Beating the Blogger’s Writer’s Block Blues
You drag yourself toward your computer. You dread so deeply having to dredge up some topic-any topic-for your blog. You know how important it is, but you just can’t think of anything to say.
The harder you try, the harder it becomes. What can you do to beat the blogger’s writer’s block blues?
An obvious step that seems almost trite, taking a few deep, relaxed breaths actually can help. Tension and aggravation dissipate, and the pressure to find an interesting but related topic lessens. When blockage pressure lessens, writing flow can improve.
That’s it. In through the nose and out through the mouth. Repeat as necessary but don’t pass out. That would defeat the purpose, don’t you think?
If breathing exercises didn’t quite unblock the mental writer’s cramp, try easing into some stretches. Taking a short stroll can help as well. Relaxing muscles and improving blood flow can energize not just the body but the mind as well.
Play some word games with yourself. A one-player game of Scrabble exercises not only the science of word structure but also stimulates the creative side of the brain. Both elements are required to write anything, and unlocking both in a non-pressured way can only help.
To keep the focus on content relative to your blog, choose a random post from the past. Skim it. Then minimize the window and open a blank document. Rewrite the blog not from memory but as if it were new. You are ‘remembering’ how to write a blog entry, even if it’s not new content.
Topic Angle List
Review your prior posts. Make a list of the topic points you have already covered. Then turn the page over and write down anything and everything that you can even loosely associate with the topic, regardless of how ridiculous the entries might seem to someone else. If the item merely sounds like something associated with your topic, it counts. Write it down.
Once you finish your list, compare what you’ve already written on the blog with the possible topic list you devised. What grabs your attention? What makes you think of something else that relates?
Write an introductory sentence on each item, but don’t stop at only one sentence if more comes to mind.
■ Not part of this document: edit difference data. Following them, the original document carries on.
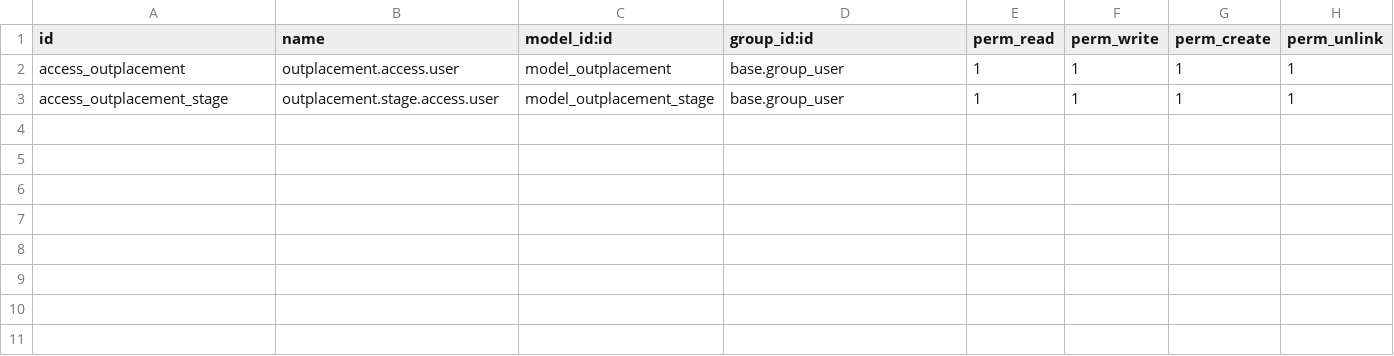
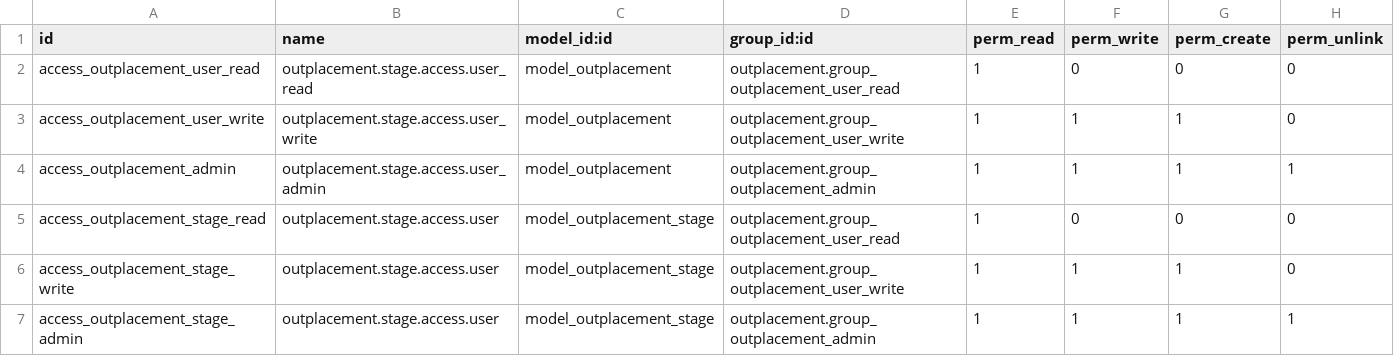
Before and after one commit to vertelab/odoo-outplacement, a CSV file: outplacement/security/ir.model.access.csv, drawn as a sheet.

Commit message:
outplacement: new groups user read, user write, manager res_joint_planning_af: new groups

```diff
--- a/outplacement/security/ir.model.access.csv
+++ b/outplacement/security/ir.model.access.csv
@@ -1,3 +1,7 @@
 id,name,model_id:id,group_id:id,perm_read,perm_write,perm_create,perm_unlink
-access_outplacement,outplacement.access.user,model_outplacement,base.group_user,1,1,1,1
-access_outplacement_stage,outplacement.stage.access.user,model_outplacement_stage,base.group_user,1,1,1,1
+access_outplacement_user_read,outplacement.stage.access.user_read,model_outplacement,outplacement.group_outplacement_user_read,1,0,0,0
+access_outplacement_user_write,outplacement.stage.access.user_write,model_outplacement,outplacement.group_outplacement_user_write,1,1,1,0
+access_outplacement_admin,outplacement.stage.access.user_admin,model_outplacement,outplacement.group_outplacement_admin,1,1,1,1
+access_outplacement_stage_read,outplacement.stage.access.user,model_outplacement_stage,outplacement.group_outplacement_user_read,1,0,0,0
+access_outplacement_stage_write,outplacement.stage.access.user,model_outplacement_stage,outplacement.group_outplacement_user_write,1,1,1,0
+access_outplacement_stage_admin,outplacement.stage.access.user,model_outplacement_stage,outplacement.group_outplacement_admin,1,1,1,1
```
Also changed, not shown: outplacement_completion_report_ipf_client/security/ir.model.access.csv, res_joint_planning_af/security/ir.model.access.csv, 9 other files.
This free association exercise is working if you’re able to keep writing at this point. Do not stop to collect anything -even your thoughts. Keep writing until it’s finished. You just effectively wrote a practice entry. You can refine it, revise it or throw it away, but you have successfully broken at least part of your writer’s block. Continue the exercise until you complete a piece that you like.
If All Else Fails
Write something completely unrelated. Write yourself a letter. Write an email. Write a letter to the editor of your local newspaper. Write a nonsensical poem or a love note to the person on whom you had a crush in the third grade. Just write-something. Then write something else. Then return to the topic item list and write about something there again.
Make a new list and do it all over again.
Take a break and breathe. Then start writing again.
The key to overcoming writing block of any kind is to write. Write about anything. Start by writing things that are related to your blog topic. Branch outward into unrelated topics. Eventually, the writer’s block will dissipate, and you can focus once again on writing your blog. Odds are, what you write after a writer’s block can realistically be one of the better pieces for quite some time. You’ve re-stimulated every mental pathway that leads to your blog, and you may have even opened up a few that weren’t there previously.
About the Author
JC Ryan is a freelance writer for MyCollegesandCareers.com. My Colleges and Careers helps people determine if an online education is right for them and helps them understand which online colleges and online courses they can choose from to reach their goals, including earning an online bachelor’s or master’s degree, or even an online PhD.